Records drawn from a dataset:
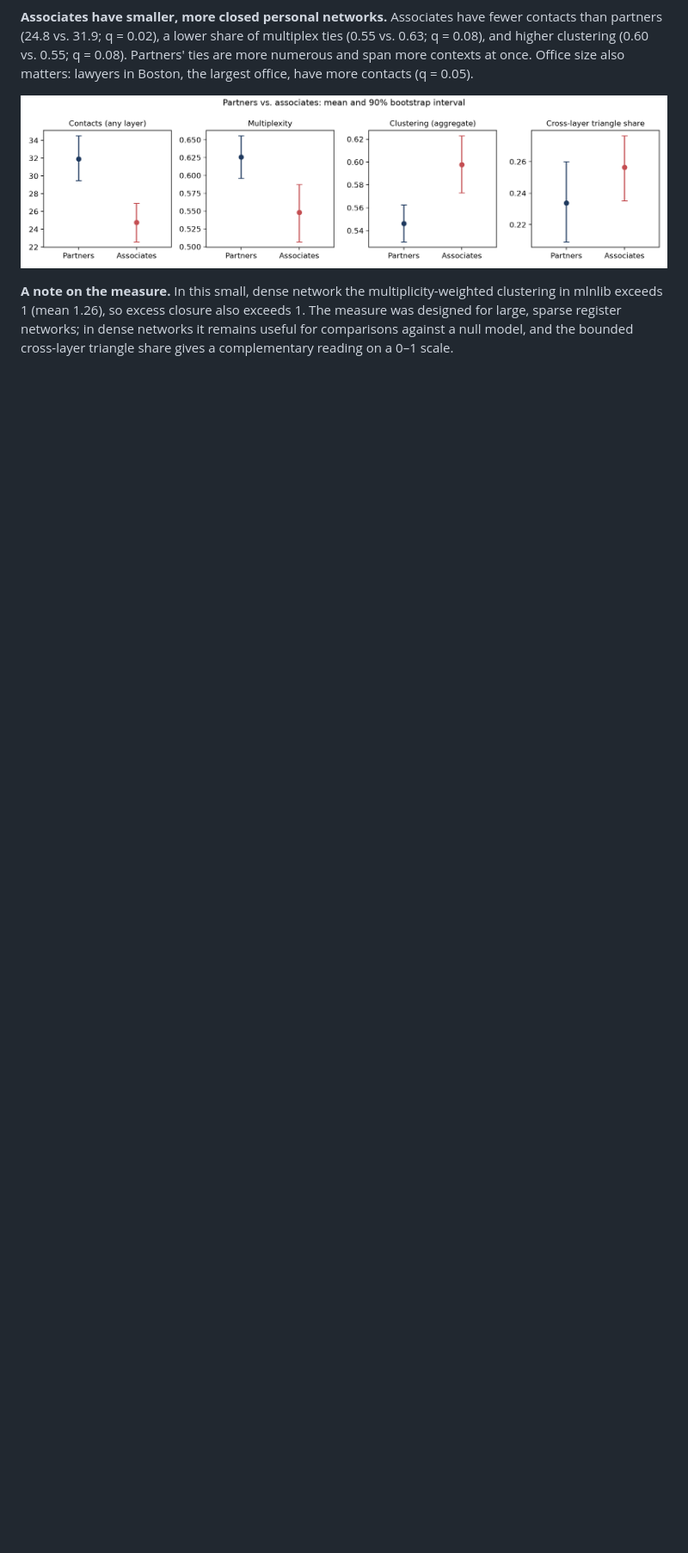
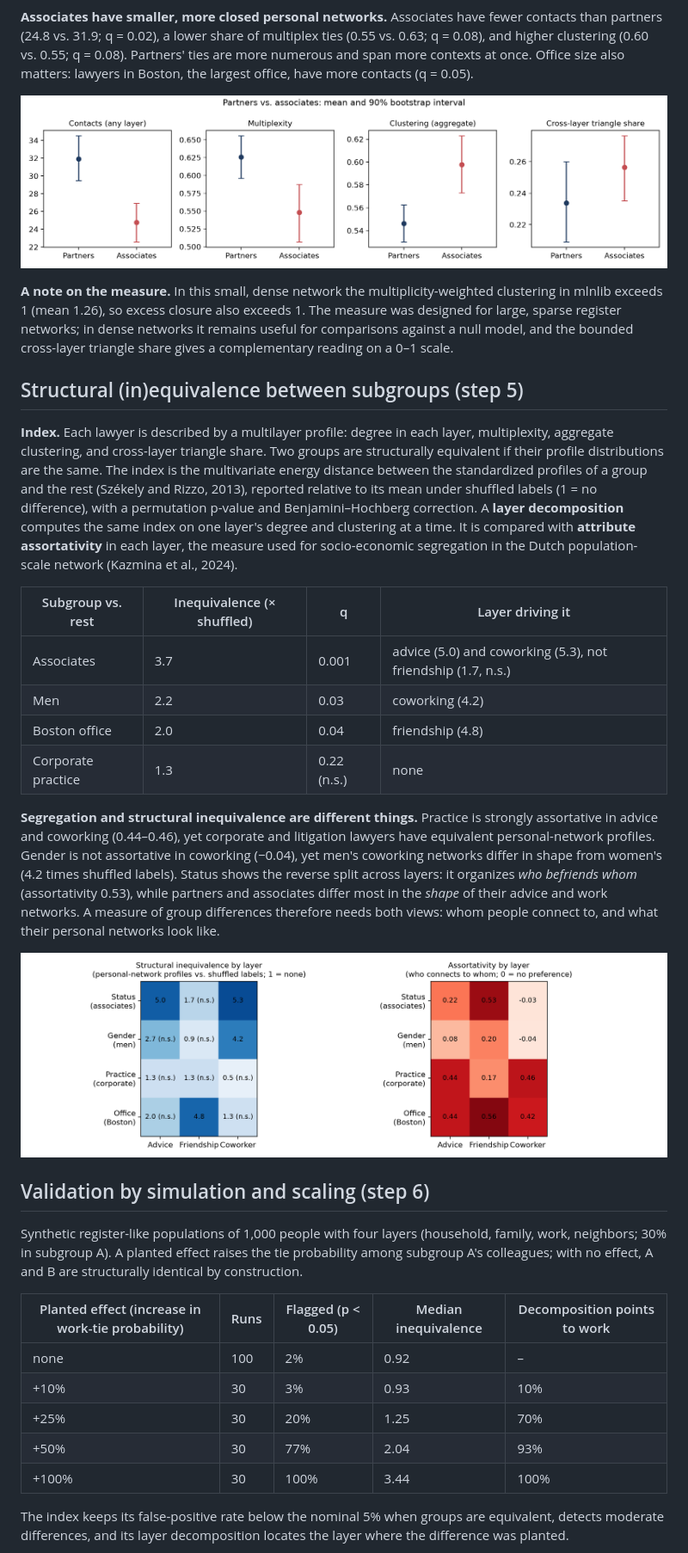
Before and after one commit to GeneTheStoic/multilayer-closure, a Markdown page: README.md, the part around one of its changes. Shown at 86% size. Drawn GitHub-style; pictures changed too: figures/fig3_inequivalence_vs_assortativity.png (added); blank space fills up the shorter version.

Commit message:
Add structural inequivalence index, simulation study and scaling (steps 5-7)

```diff
--- a/README.md
+++ b/README.md
@@ -43,3 +45,32 @@ A small, reproducible study of how social contexts overlap in a multilayer netwo
 
 **A note on the measure.** In this small, dense network the multiplicity-weighted clustering in mlnlib exceeds 1 (mean 1.26), so excess closure also exceeds 1. The measure was designed for large, sparse register networks; in dense networks it remains useful for comparisons against a null model, and the bounded cross-layer triangle share gives a complementary reading on a 0–1 scale.
 
+## Structural (in)equivalence between subgroups (step 5)
+
+**Index.** Each lawyer is described by a multilayer profile: degree in each layer, multiplexity, aggregate clustering, and cross-layer triangle share. Two groups are structurally equivalent if their profile distributions are the same. The index is the multivariate energy distance between the standardized profiles of a group and the rest (Székely and Rizzo, 2013), reported relative to its mean under shuffled labels (1 = no difference), with a permutation p-value and Benjamini–Hochberg correction. A **layer decomposition** computes the same index on one layer's degree and clustering at a time. It is compared with **attribute assortativity** in each layer, the measure used for socio-economic segregation in the Dutch population-scale network (Kazmina et al., 2024).
+
+| Subgroup vs. rest | Inequivalence (× shuffled) | q | Layer driving it |
+|---|---|---|---|
+| Associates | 3.7 | 0.001 | advice (5.0) and coworking (5.3), not friendship (1.7, n.s.) |
+| Men | 2.2 | 0.03 | coworking (4.2) |
+| Boston office | 2.0 | 0.04 | friendship (4.8) |
+| Corporate practice | 1.3 | 0.22 (n.s.) | none |
+
+**Segregation and structural inequivalence are different things.** Practice is strongly assortative in advice and coworking (0.44–0.46), yet corporate and litigation lawyers have equivalent personal-network profiles. Gender is not assortative in coworking (−0.04), yet men's coworking networks differ in shape from women's (4.2 times shuffled labels). Status shows the reverse split across layers: it organizes *who befriends whom* (assortativity 0.53), while partners and associates differ most in the *shape* of their advice and work networks. A measure of group differences therefore needs both views: whom people connect to, and what their personal networks look like.
+
+![Inequivalence vs assortativity](figures/fig3_inequivalence_vs_assortativity.png)
+
+## Validation by simulation and scaling (step 6)
+
+Synthetic register-like populations of 1,000 people with four layers (household, family, work, neighbors; 30% in subgroup A). A planted effect raises the tie probability among subgroup A's colleagues; with no effect, A and B are structurally identical by construction.
+
+| Planted effect (increase in work-tie probability) | Runs | Flagged (p < 0.05) | Median inequivalence | Decomposition points to work |
+|---|---|---|---|---|
+| none | 100 | 2% | 0.92 | – |
+| +10% | 30 | 3% | 0.93 | 10% |
+| +25% | 30 | 20% | 1.25 | 70% |
+| +50% | 30 | 77% | 2.04 | 93% |
+| +100% | 30 | 100% | 3.44 | 100% |
+
+The index keeps its false-positive rate below the nominal 5% when groups are equivalent, detects moderate differences, and its layer decomposition locates the layer where the difference was planted.
+
```
Also changed, not shown: other parts of README.md (+16 -2 lines), figures/fig4_simulation_power.png (added), 11 other files.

§ Task directions:
In the copy you write, the data above must appear exactly, with no pictures.

§ Output for this exercise:
Before and after one commit to GeneTheStoic/multilayer-closure, a Markdown page: README.md, the part around one of its changes. Shown at 86% size. Drawn GitHub-style; pictures changed too: figures/fig3_inequivalence_vs_assortativity.png (added); blank space fills up the shorter version.

Commit message:
Add structural inequivalence index, simulation study and scaling (steps 5-7)

```diff
--- a/README.md
+++ b/README.md
@@ -43,3 +45,32 @@ A small, reproducible study of how social contexts overlap in a multilayer netwo
 
 **A note on the measure.** In this small, dense network the multiplicity-weighted clustering in mlnlib exceeds 1 (mean 1.26), so excess closure also exceeds 1. The measure was designed for large, sparse register networks; in dense networks it remains useful for comparisons against a null model, and the bounded cross-layer triangle share gives a complementary reading on a 0–1 scale.
 
+## Structural (in)equivalence between subgroups (step 5)
+
+**Index.** Each lawyer is described by a multilayer profile: degree in each layer, multiplexity, aggregate clustering, and cross-layer triangle share. Two groups are structurally equivalent if their profile distributions are the same. The index is the multivariate energy distance between the standardized profiles of a group and the rest (Székely and Rizzo, 2013), reported relative to its mean under shuffled labels (1 = no difference), with a permutation p-value and Benjamini–Hochberg correction. A **layer decomposition** computes the same index on one layer's degree and clustering at a time. It is compared with **attribute assortativity** in each layer, the measure used for socio-economic segregation in the Dutch population-scale network (Kazmina et al., 2024).
+
+| Subgroup vs. rest | Inequivalence (× shuffled) | q | Layer driving it |
+|---|---|---|---|
+| Associates | 3.7 | 0.001 | advice (5.0) and coworking (5.3), not friendship (1.7, n.s.) |
+| Men | 2.2 | 0.03 | coworking (4.2) |
+| Boston office | 2.0 | 0.04 | friendship (4.8) |
+| Corporate practice | 1.3 | 0.22 (n.s.) | none |
+
+**Segregation and structural inequivalence are different things.** Practice is strongly assortative in advice and coworking (0.44–0.46), yet corporate and litigation lawyers have equivalent personal-network profiles. Gender is not assortative in coworking (−0.04), yet men's coworking networks differ in shape from women's (4.2 times shuffled labels). Status shows the reverse split across layers: it organizes *who befriends whom* (assortativity 0.53), while partners and associates differ most in the *shape* of their advice and work networks. A measure of group differences therefore needs both views: whom people connect to, and what their personal networks look like.
+
+![Inequivalence vs assortativity](figures/fig3_inequivalence_vs_assortativity.png)
+
+## Validation by simulation and scaling (step 6)
+
+Synthetic register-like populations of 1,000 people with four layers (household, family, work, neighbors; 30% in subgroup A). A planted effect raises the tie probability among subgroup A's colleagues; with no effect, A and B are structurally identical by construction.
+
+| Planted effect (increase in work-tie probability) | Runs | Flagged (p < 0.05) | Median inequivalence | Decomposition points to work |
+|---|---|---|---|---|
+| none | 100 | 2% | 0.92 | – |
+| +10% | 30 | 3% | 0.93 | 10% |
+| +25% | 30 | 20% | 1.25 | 70% |
+| +50% | 30 | 77% | 2.04 | 93% |
+| +100% | 30 | 100% | 3.44 | 100% |
+
+The index keeps its false-positive rate below the nominal 5% when groups are equivalent, detects moderate differences, and its layer decomposition locates the layer where the difference was planted.
+
```
Also changed, not shown: other parts of README.md (+16 -2 lines), figures/fig4_simulation_power.png (added), 11 other files.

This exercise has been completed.